When I can I specify 105 1/2" length blades.

93 1/2" + (2x6") = 105 1/2"

I still can't figure why they drop the 1/2".

Nice job on the DIY band saw!!

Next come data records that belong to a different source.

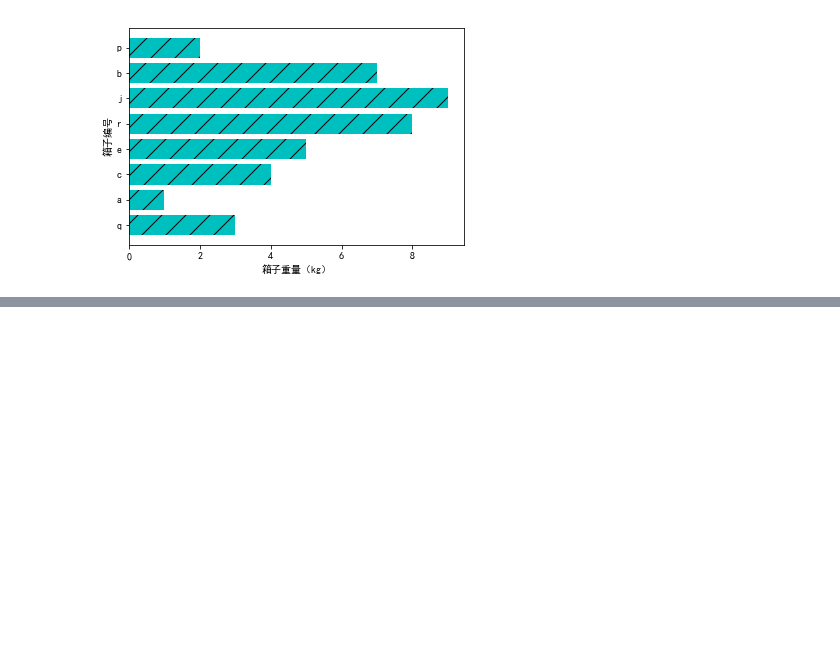
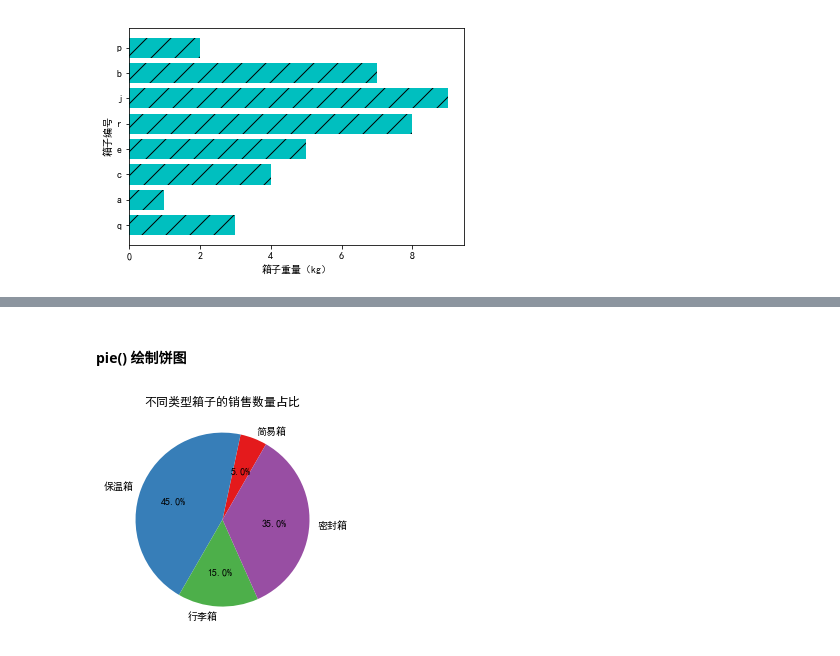
Before and after one commit to financo/ml, a Jupyter notebook: matplotlib/chapter2.ipynb, the cells around one changed output, grey strips where cells are left out. Drawn from its saved outputs; the diff is of its cells as text; code cells hidden in the pictures; blank space fills up the shorter version.

```diff
--- a/matplotlib/chapter2.ipynb
+++ b/matplotlib/chapter2.ipynb
@@ -48,0 +49,15 @@ plt.show()
+# %% [markdown]
+#### pie() 绘制饼图
+# %%
+mpl.rcParams['font.sans-serif'] = ['SimHei']
+mpl.rcParams['axes.unicode_minus'] = False
+
+kinds = '简易箱','保温箱','行李箱','密封箱'
+colors = ['#e41a1c', '#377eb8', '#4daf4a', '#984ea3']
+soldNums = [0.05, 0.45, 0.15, 0.35]
+
+plt.pie(soldNums, labels=kinds, autopct='%3.1f%%', startangle=60, colors=colors)
+plt.title('不同类型箱子的销售数量占比')
+plt.show()
+# %% [output]
+[figure, added]
```
Also changed, not shown: parts of 11 cells of this notebook, 7 other files.
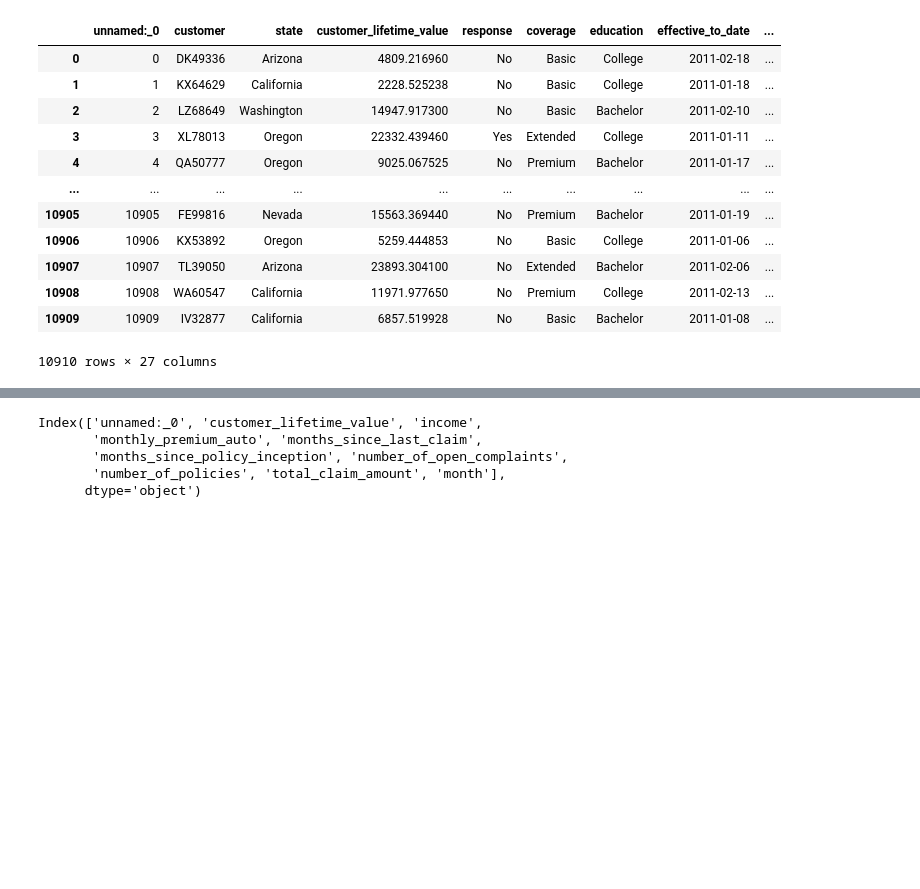
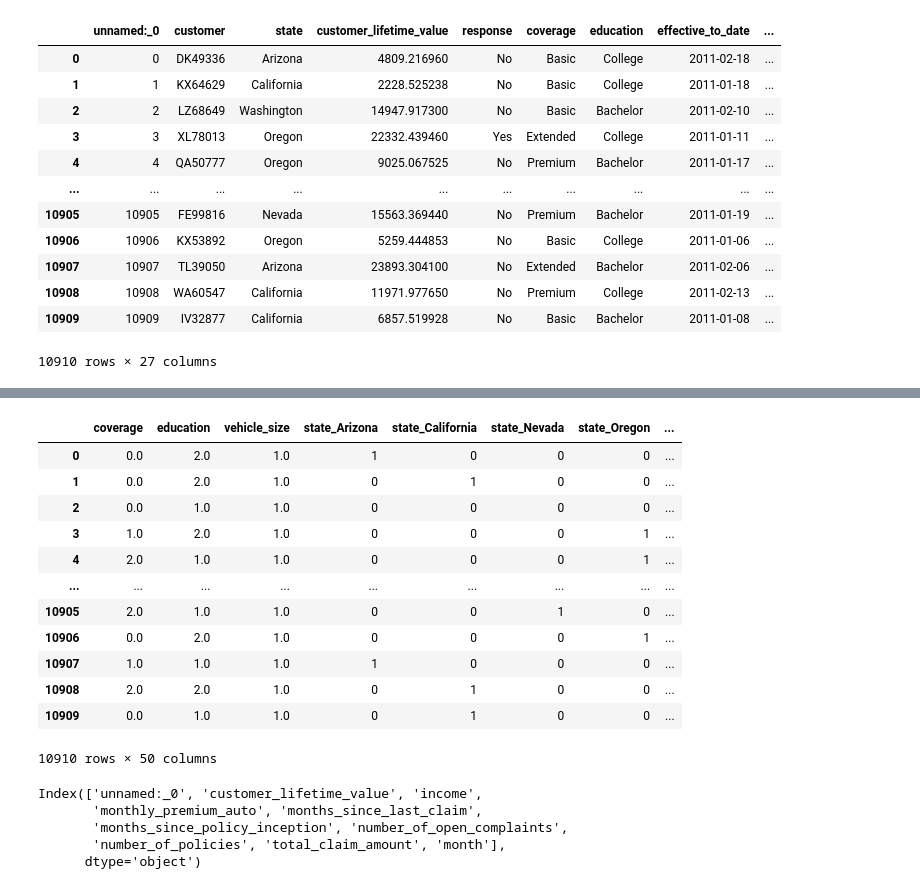
Before and after one commit to nimrod-d/Ironhack_Lab_Nimrod, a Jupyter notebook: week 4/model_fitting_lab_Nimrod.ipynb, the cells around one changed output, grey strips where cells are left out. Saved outputs shown, nothing was run; the diff lists cells and outputs as text; code cells hidden in the pictures; blank space fills up the shorter version.

```diff
--- a/week 4/model_fitting_lab_Nimrod.ipynb
+++ b/week 4/model_fitting_lab_Nimrod.ipynb
@@ -29,3 +29,9 @@ df
 10910 rows × 27 columns
 # %%
 df_num = df.select_dtypes(include='number')
+df_cat = df.select_dtypes(exclude='number')
+
+df_cat = df_cat.drop(['customer', 'effective_to_date'], axis=1)
+# %%
+ordinals = df_cat[['coverage', 'education', 'vehicle_size']]
+nominals = df_cat.drop(ordinals, axis=1)
@@ -32,3 +78,21 @@ df_num = df.select_dtypes(include='number')
+# %%
+cat_df = pd.concat([ordinals, nominals], axis=1)
+
+cat_df
+# %% [output]
+|  | coverage | education | vehicle_size | state_Arizona | state_California | state_Nevada | state_Oregon | ... |
+| 0 | 0.0 | 2.0 | 1.0 | 1 | 0 | 0 | 0 | ... |
+| 1 | 0.0 | 2.0 | 1.0 | 0 | 1 | 0 | 0 | ... |
+| 2 | 0.0 | 1.0 | 1.0 | 0 | 0 | 0 | 0 | ... |
+| 3 | 1.0 | 2.0 | 1.0 | 0 | 0 | 0 | 1 | ... |
+| 4 | 2.0 | 1.0 | 1.0 | 0 | 0 | 0 | 1 | ... |
+| ... | ... | ... | ... | ... | ... | ... | ... | ... |
+| 10905 | 2.0 | 1.0 | 1.0 | 0 | 0 | 1 | 0 | ... |
+| 10906 | 0.0 | 2.0 | 1.0 | 0 | 0 | 0 | 1 | ... |
+| 10907 | 1.0 | 1.0 | 1.0 | 1 | 0 | 0 | 0 | ... |
+| 10908 | 2.0 | 2.0 | 1.0 | 0 | 1 | 0 | 0 | ... |
+| 10909 | 0.0 | 1.0 | 1.0 | 0 | 1 | 0 | 0 | ... |
+10910 rows × 50 columns
 # %%
 df_num.columns
 # %% [output]
```
Also changed, not shown: parts of 18 cells of this notebook, 1 other file.
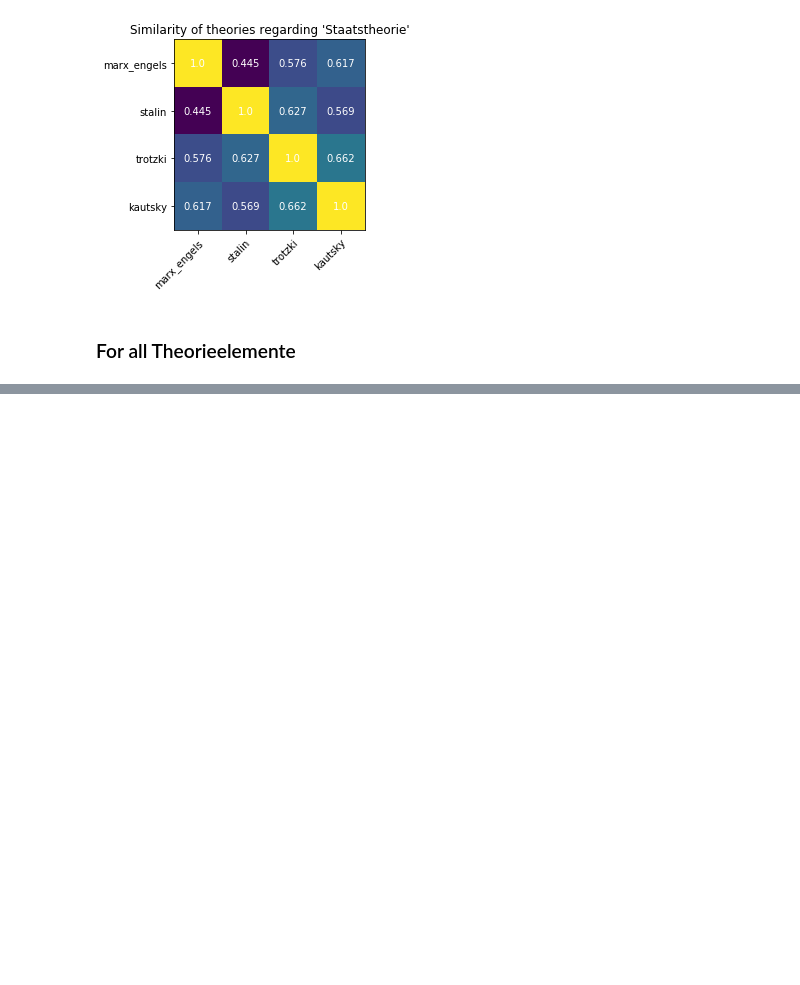
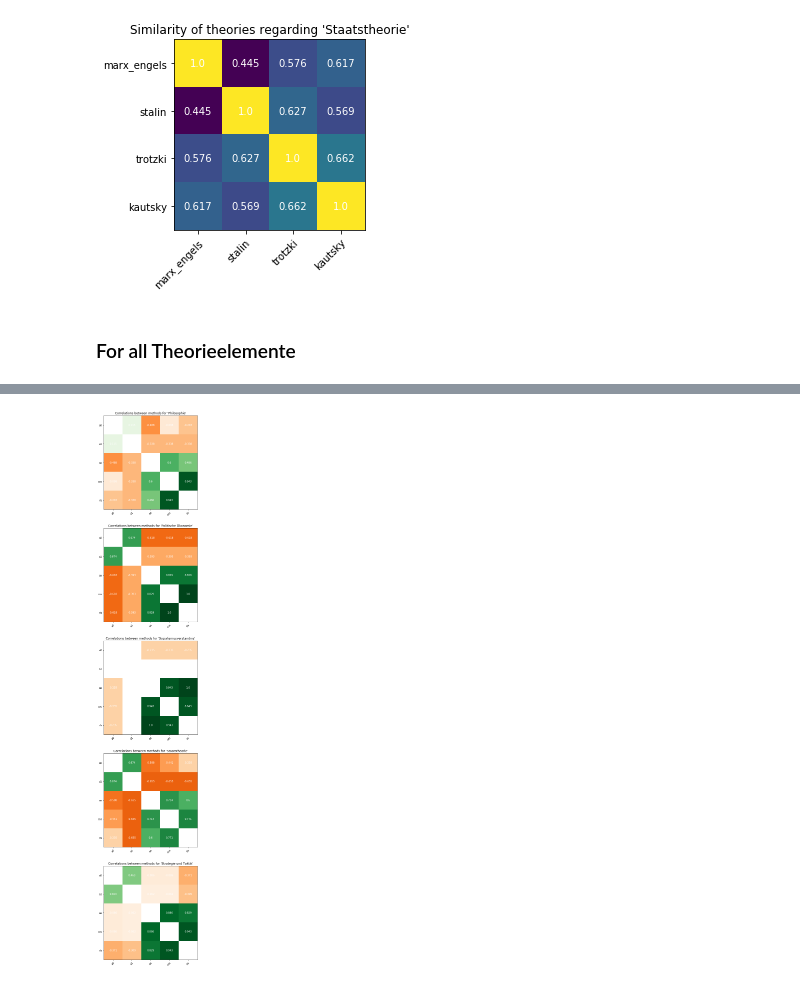
Before and after one commit to heinp/germarxcor, a Jupyter notebook: code/theory_embeddings.ipynb, the cells around one changed output, grey strips where cells are left out. Cells and saved outputs as stored; diff of their text form; code cells hidden in the pictures; blank space fills up the shorter version.

```diff
--- a/code/theory_embeddings.ipynb
+++ b/code/theory_embeddings.ipynb
@@ -248,0 +457,7 @@ WARNING! 'bündnis_n' not in vocabulary of bernstein!
+# %%
+data = []
+for file in glob.glob("similarities_*.json"):
+    id = re.match(r"similarities_(.*).json", file).groups()[0]
+    with open(file) as json_file:
+        data.append((id, json.load(json_file)))
+data.sort(key=lambda x: x[0])
@@ -248,0 +496,44 @@ WARNING! 'bündnis_n' not in vocabulary of bernstein!
+# %%
+# new colormap for correlation values
+from matplotlib import cm
+from matplotlib.colors import ListedColormap, LinearSegmentedColormap
+
+top = cm.get_cmap('Oranges_r', 128)
+bottom = cm.get_cmap('Greens', 128)
+
+newcolors = np.vstack((top(np.linspace(0, 1, 128)),
+                       bottom(np.linspace(0, 1, 128))))
+newcmp = ListedColormap(newcolors, name="GreenOrange")
+# %%
+from matplotlib.colors import Normalize
+
+fig, axes = plt.subplots(len(term_cats), figsize=(10, 40))
+methods = [d[0] for d in data]
+
+for cat, ax in zip(term_cats, axes):
+
+    #ax.imshow([[abs(c) for c in row] for row in correlations[cat]])
+    ax.imshow(correlations[cat], cmap=newcmp, norm=Normalize(vmin=-1., vmax=1.))
+
+    # We want to show all ticks...
+    ax.set_xticks(np.arange(len(methods)))
+    ax.set_yticks(np.arange(len(methods)))
+    # ... and label them with the respective list entries
+    ax.set_xticklabels(methods)
+    ax.set_yticklabels(methods)
+
+    # Rotate the tick labels and set their alignment.
+    plt.setp(ax.get_xticklabels(), rotation=45, ha="right",rotation_mode="anchor")
+
+    # Loop over data dimensions and create text annotations.
+    for i in range(len(correlations[cat])):
+        for j in range(len(correlations[cat])):
+            ax.text(j, i, round(correlations[cat][i][j], 3),
+                           ha="center", va="center", color="w")
+
+    ax.set_title(f"Correlations between methods for '{cat}'")
+
+plt.savefig("correlations.pdf")
+plt.show()
+# %% [output]
+[figure, added]
```
Also changed, not shown: parts of 40 cells of this notebook.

  • Accident free since 10/27/12 at 3:58 pm.
  • Cursing free since 10/27/12 at 3:59 pm.
  • ...it happened in Everett, WA USA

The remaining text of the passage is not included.